BEGIN Records for the exercise
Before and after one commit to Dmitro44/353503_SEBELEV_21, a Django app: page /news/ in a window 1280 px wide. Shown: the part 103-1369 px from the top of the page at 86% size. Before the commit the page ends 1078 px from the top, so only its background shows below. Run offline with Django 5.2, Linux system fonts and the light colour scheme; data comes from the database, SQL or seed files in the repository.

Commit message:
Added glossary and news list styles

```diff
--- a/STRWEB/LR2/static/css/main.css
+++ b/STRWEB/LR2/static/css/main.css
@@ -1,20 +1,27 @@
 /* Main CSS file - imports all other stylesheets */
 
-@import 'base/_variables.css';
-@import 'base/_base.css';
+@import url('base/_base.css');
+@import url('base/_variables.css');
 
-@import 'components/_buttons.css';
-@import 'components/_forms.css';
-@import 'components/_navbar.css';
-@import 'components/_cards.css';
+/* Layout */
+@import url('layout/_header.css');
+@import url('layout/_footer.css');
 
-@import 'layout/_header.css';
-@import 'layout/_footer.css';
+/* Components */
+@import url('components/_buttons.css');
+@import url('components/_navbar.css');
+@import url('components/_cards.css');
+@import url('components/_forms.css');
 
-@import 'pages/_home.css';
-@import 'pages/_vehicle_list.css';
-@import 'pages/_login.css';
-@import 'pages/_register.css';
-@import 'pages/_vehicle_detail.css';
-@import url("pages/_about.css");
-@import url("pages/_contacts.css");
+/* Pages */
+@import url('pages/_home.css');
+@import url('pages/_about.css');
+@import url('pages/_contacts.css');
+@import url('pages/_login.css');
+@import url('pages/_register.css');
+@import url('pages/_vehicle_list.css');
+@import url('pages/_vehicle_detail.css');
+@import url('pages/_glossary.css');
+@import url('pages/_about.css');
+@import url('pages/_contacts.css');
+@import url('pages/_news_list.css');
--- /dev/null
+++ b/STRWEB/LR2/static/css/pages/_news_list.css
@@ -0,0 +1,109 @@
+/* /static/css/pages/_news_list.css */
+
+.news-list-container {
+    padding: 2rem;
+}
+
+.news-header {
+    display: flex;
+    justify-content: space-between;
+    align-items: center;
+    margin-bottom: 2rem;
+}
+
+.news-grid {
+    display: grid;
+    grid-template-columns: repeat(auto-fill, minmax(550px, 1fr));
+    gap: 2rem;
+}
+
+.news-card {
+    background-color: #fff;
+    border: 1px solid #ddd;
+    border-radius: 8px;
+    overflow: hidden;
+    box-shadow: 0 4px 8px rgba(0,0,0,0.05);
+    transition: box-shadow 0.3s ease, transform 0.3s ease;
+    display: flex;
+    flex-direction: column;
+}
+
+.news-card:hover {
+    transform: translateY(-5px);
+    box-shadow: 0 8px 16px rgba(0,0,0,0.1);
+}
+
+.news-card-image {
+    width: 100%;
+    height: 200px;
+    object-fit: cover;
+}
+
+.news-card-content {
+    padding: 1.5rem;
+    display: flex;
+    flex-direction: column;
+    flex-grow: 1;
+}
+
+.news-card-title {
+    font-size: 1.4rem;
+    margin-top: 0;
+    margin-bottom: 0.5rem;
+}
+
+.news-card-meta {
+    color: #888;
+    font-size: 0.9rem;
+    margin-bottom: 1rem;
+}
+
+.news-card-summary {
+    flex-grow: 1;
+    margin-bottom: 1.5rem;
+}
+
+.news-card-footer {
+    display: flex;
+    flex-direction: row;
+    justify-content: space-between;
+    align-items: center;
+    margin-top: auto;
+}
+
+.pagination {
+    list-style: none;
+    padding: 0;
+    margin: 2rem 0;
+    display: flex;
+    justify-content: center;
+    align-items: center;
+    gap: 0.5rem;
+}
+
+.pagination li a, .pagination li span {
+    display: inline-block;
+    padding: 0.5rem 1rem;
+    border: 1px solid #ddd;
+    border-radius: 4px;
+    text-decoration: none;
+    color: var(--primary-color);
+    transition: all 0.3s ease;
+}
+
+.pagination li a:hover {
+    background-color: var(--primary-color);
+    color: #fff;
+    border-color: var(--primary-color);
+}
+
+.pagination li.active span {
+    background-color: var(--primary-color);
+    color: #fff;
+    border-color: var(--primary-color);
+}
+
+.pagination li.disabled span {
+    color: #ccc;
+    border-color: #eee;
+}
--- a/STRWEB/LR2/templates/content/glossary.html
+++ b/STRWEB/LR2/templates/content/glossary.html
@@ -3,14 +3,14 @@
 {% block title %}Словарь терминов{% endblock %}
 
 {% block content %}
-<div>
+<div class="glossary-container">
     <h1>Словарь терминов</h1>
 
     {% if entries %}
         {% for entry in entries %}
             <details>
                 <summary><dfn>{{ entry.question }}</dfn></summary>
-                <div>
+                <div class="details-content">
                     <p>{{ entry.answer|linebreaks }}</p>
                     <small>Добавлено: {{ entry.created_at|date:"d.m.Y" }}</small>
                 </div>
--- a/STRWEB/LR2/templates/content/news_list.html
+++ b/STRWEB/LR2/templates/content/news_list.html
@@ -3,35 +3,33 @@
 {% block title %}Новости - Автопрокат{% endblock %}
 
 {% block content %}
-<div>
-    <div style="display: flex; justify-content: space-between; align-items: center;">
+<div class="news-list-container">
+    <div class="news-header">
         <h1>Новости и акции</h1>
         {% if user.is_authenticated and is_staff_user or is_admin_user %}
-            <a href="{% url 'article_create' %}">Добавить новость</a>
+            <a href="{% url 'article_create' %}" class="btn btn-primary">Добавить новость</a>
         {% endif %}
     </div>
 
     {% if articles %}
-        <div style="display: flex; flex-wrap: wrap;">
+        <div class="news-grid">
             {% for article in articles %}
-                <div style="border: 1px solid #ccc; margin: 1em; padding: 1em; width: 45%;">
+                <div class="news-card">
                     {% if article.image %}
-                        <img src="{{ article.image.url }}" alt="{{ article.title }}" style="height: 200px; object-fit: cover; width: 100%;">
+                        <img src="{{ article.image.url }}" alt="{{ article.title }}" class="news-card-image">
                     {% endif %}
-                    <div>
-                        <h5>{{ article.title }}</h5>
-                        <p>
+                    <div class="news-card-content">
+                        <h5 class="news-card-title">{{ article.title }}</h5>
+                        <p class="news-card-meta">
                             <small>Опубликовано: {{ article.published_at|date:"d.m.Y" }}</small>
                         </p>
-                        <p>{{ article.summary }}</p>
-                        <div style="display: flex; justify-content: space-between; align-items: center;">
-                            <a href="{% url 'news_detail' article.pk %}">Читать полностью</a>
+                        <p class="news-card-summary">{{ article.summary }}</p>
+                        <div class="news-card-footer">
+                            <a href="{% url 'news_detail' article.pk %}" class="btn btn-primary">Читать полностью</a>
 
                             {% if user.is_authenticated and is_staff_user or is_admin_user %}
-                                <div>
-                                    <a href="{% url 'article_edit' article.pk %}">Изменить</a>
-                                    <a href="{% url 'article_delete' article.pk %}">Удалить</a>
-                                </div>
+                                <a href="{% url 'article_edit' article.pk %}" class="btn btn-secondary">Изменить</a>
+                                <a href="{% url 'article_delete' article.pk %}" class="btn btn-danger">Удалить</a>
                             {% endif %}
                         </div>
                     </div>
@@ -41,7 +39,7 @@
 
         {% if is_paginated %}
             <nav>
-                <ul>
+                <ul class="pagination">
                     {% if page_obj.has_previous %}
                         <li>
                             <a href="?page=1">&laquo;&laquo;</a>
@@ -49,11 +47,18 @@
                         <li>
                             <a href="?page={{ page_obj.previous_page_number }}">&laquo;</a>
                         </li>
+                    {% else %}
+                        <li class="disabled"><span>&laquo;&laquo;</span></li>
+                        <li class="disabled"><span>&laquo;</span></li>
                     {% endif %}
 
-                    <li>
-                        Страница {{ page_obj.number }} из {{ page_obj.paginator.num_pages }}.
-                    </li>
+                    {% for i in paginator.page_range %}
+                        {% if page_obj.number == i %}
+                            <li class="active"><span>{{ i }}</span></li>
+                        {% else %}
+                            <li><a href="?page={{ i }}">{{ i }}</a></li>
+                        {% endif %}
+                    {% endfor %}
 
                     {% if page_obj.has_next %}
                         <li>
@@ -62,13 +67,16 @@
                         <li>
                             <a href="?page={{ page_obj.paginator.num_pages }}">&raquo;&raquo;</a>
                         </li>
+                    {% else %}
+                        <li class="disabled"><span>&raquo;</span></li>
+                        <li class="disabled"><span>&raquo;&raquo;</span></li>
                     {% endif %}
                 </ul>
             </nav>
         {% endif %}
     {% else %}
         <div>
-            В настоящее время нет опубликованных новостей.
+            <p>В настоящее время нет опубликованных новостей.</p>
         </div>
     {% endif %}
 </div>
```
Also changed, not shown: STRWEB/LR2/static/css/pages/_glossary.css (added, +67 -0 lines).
END Records for the exercise
▶ [Work required]: Go through the records line by line, and copy each line that holds the string "color".

▶ [Exercise solution]:
+    background-color: #fff;
+    color: #888;
+    color: var(--primary-color);
+    background-color: var(--primary-color);
+    color: #fff;
+    border-color: var(--primary-color);
+    background-color: var(--primary-color);
+    color: #fff;
+    border-color: var(--primary-color);
+    color: #ccc;
+    border-color: #eee;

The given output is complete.